Rules school: The unfortunate truth (for you) about the ‘Leaf Rule’

If you’ve ever played golf in the fall, you’ve likely heard of the “leaf rule.” The rule essentially says that if a ball cannot be found in an area heavily populated with fallen leaves, then you get free relief. It’s a rule that’s cited quite frequently in the fall (especially in northern states) and has likely saved many of you strokes from time to time.

But did you know that the leaf rule isn’t really a rule at all? In fact, it’s totally made up.

Although your friends might be OK with you taking a drop with no penalty, the Rules of Golf are not so lenient. According to Rule 18.2, “your ball is lost if not found in three minutes after you or your caddie begin to search for it” — no exceptions. When your ball is declared lost, you must replay your ball from the previous spot with a stroke-and-distance penalty.

However, some piles of leaves may be declared ground under repair via a local rule. If this is the case, then you are allowed to take free relief. It all depends on how the course marks leaf piles during the fall.

So next time someone tries to invoke the “leaf rule,” remind them that it isn’t a rule at all.

Golf.com Editor

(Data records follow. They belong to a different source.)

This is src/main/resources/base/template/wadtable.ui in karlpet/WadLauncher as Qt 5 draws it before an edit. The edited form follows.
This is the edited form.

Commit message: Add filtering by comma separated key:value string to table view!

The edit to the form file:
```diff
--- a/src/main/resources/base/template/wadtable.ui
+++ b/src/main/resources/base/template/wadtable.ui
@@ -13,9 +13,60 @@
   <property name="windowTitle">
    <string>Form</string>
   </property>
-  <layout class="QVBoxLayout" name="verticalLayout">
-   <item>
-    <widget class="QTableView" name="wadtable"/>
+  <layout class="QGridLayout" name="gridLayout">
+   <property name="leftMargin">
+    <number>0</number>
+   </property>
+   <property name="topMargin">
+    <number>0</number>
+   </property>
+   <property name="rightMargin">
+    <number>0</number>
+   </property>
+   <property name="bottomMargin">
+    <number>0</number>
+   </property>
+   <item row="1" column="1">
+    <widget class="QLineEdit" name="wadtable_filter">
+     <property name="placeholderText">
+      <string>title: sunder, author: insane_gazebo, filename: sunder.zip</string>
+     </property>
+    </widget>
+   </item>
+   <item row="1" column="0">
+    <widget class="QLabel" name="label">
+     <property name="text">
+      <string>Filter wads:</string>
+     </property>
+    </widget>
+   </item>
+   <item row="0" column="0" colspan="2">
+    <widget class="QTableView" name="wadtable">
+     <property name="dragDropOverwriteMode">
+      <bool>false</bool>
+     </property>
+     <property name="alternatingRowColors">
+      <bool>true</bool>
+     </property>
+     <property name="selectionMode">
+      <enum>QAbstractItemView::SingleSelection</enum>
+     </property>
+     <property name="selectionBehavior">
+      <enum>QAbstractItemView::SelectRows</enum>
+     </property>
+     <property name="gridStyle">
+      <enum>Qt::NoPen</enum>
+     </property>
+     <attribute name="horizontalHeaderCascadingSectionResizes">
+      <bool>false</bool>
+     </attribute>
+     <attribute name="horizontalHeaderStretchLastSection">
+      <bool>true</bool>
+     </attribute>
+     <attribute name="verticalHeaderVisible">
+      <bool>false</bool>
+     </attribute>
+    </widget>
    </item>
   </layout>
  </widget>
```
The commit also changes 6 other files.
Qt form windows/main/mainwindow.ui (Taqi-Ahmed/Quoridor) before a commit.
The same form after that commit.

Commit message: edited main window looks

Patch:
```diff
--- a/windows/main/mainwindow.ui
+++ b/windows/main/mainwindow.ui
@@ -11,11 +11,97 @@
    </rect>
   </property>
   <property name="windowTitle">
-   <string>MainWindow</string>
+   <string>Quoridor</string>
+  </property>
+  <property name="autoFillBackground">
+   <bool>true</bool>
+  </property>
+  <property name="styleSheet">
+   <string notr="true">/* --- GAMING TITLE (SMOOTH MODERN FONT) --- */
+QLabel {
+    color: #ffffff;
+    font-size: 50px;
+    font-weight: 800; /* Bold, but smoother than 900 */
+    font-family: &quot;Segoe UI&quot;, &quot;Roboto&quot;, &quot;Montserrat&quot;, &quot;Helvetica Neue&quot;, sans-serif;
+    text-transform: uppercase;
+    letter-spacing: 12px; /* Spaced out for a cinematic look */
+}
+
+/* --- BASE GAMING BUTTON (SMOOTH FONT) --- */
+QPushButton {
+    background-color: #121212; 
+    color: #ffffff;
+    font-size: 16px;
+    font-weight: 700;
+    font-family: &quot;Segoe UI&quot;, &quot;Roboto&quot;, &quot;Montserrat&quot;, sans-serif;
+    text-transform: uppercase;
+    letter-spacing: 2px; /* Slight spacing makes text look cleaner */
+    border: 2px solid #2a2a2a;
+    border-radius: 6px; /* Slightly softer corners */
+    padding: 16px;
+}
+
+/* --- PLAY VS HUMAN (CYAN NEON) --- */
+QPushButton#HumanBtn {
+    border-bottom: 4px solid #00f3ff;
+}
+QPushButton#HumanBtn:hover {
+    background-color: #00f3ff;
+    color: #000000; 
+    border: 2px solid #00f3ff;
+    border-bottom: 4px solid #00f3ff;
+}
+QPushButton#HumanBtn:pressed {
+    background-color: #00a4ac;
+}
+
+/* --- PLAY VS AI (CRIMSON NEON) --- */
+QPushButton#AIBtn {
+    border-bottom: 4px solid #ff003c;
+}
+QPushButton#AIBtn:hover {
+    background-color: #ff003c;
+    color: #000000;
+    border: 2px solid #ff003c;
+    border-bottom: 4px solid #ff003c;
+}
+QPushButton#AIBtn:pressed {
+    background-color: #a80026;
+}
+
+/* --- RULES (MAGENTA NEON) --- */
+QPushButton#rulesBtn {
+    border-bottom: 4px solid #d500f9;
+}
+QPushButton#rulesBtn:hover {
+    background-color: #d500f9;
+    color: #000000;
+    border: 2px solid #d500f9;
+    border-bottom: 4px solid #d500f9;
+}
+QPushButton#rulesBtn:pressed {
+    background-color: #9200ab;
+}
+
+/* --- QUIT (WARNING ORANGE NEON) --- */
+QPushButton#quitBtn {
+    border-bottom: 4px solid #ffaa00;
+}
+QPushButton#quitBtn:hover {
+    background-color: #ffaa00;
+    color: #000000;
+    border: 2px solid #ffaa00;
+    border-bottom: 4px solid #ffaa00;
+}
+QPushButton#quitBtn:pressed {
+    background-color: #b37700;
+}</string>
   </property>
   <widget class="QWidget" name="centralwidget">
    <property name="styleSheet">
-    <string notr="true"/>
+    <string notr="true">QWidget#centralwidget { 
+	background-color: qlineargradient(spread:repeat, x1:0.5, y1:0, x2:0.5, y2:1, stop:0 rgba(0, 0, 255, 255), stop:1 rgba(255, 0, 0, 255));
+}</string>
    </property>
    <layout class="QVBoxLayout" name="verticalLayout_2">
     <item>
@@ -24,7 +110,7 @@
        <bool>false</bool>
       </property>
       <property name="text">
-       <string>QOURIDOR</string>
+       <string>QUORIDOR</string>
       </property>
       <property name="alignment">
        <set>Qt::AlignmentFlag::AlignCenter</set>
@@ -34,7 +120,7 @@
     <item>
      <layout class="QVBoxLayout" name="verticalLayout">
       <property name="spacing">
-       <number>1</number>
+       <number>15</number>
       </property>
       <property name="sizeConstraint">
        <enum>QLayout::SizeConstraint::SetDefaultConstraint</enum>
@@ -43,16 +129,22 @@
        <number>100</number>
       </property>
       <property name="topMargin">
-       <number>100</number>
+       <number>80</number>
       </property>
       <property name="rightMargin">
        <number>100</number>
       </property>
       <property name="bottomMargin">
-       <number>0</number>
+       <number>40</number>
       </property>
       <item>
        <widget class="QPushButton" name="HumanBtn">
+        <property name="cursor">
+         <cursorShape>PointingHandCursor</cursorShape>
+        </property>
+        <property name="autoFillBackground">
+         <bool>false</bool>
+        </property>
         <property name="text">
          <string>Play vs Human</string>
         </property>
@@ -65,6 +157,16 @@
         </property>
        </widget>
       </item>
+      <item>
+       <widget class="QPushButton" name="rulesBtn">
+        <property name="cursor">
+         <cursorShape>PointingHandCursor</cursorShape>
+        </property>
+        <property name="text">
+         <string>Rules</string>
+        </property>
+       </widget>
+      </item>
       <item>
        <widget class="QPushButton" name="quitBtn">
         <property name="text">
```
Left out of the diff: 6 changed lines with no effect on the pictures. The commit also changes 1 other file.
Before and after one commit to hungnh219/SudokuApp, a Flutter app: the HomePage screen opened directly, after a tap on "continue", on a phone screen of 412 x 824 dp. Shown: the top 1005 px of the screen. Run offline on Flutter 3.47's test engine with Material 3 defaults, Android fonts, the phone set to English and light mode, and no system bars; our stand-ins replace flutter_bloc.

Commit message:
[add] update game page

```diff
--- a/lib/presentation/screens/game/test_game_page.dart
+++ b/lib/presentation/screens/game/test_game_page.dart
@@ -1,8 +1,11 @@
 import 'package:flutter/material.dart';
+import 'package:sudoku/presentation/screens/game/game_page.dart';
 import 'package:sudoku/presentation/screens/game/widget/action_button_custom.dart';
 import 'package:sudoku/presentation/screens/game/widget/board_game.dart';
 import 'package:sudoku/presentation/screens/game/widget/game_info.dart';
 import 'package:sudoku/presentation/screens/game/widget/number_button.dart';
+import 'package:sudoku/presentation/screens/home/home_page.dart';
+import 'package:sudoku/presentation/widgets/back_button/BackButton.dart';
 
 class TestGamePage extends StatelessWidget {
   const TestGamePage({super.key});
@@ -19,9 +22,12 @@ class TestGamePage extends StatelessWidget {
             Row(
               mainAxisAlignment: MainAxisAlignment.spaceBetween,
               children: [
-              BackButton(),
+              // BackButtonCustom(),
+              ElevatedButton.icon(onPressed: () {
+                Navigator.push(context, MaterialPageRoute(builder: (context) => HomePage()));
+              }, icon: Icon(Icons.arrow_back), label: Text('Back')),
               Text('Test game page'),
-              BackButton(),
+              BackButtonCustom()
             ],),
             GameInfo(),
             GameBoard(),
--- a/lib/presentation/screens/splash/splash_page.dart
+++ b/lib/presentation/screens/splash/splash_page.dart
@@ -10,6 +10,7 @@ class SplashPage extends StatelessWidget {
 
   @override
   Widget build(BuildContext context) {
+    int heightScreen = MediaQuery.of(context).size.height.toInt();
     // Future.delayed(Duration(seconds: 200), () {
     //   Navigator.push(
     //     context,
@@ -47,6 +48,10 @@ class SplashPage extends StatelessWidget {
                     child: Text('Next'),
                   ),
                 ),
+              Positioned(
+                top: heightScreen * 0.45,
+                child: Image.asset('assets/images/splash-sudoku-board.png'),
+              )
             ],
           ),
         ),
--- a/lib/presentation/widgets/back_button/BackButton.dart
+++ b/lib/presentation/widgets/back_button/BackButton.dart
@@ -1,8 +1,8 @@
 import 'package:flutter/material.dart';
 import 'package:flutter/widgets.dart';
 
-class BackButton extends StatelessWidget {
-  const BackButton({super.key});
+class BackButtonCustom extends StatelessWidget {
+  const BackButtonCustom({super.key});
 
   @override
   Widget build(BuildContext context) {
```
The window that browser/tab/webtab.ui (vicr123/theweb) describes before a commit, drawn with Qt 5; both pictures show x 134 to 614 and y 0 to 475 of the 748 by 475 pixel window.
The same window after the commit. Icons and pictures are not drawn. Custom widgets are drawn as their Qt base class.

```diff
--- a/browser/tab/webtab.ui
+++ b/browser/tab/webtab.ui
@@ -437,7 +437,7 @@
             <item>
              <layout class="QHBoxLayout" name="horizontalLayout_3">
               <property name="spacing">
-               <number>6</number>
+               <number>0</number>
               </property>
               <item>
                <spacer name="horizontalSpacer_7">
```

Zephyr Melton is an assistant editor for GOLF.com where he spends his days blogging, producing and editing. Prior to joining the team at GOLF.com, he attended the University of Texas followed by stops with Team USA, the Green Bay Packers and the PGA Tour. He assists on all things instruction and covers amateur and women’s golf.